▶ [Problem description]
Gather every line below where "from" appears.

▶ [Data for review]

>>

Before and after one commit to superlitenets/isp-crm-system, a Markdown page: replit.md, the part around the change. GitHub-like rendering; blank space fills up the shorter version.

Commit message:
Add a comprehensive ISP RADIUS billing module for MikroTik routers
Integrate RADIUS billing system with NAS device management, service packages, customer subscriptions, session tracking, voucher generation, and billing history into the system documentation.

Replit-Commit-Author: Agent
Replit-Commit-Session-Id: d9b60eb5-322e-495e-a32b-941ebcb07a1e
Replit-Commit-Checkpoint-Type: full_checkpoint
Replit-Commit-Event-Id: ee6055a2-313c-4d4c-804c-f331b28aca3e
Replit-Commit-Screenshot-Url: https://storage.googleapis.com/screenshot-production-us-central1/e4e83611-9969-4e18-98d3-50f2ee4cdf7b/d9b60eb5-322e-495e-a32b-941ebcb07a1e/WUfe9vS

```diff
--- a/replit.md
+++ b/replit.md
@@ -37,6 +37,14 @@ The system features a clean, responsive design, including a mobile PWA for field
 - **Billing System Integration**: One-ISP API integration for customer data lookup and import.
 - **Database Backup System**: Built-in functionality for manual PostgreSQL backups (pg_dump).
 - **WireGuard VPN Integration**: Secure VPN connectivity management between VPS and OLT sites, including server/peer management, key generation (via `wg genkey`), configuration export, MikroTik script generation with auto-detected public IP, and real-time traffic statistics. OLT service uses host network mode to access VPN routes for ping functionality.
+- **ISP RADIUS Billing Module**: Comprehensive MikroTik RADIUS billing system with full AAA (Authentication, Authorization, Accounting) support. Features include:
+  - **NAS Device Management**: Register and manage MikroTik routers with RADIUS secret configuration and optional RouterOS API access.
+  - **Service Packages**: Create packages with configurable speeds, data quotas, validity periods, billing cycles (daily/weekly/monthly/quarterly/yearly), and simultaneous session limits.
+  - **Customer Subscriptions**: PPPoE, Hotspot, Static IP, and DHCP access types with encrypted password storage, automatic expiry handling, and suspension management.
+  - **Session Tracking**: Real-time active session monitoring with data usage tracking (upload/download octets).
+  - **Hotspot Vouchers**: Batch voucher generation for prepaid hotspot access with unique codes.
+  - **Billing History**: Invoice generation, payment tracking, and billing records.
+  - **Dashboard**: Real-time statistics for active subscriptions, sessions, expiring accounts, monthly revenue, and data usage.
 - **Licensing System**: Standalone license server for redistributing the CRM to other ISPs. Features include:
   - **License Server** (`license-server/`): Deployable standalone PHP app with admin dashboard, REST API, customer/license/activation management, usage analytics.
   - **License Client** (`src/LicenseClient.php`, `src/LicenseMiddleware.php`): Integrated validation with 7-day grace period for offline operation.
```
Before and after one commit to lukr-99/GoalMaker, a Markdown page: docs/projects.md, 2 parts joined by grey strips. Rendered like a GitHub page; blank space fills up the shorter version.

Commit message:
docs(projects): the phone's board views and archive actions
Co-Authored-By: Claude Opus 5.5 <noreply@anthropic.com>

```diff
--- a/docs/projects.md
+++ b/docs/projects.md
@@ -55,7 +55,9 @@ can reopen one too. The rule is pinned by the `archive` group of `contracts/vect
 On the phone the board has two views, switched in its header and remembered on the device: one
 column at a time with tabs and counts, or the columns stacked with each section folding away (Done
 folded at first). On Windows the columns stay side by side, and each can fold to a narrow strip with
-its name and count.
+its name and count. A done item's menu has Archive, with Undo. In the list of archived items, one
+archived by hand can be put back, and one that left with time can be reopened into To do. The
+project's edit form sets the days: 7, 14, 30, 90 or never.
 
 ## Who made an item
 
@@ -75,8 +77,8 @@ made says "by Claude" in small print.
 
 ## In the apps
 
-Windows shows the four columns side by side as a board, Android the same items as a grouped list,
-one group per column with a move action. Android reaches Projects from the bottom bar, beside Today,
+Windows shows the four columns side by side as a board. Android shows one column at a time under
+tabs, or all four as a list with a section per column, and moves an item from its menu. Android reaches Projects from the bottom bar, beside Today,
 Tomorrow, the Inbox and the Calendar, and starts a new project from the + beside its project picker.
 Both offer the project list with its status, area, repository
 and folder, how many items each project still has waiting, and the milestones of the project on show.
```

<<

▶ [Result of this exercise]
-one group per column with a move action. Android reaches Projects from the bottom bar, beside Today,
+tabs, or all four as a list with a section per column, and moves an item from its menu. Android reaches Projects from the bottom bar, beside Today,
 Tomorrow, the Inbox and the Calendar, and starts a new project from the + beside its project picker.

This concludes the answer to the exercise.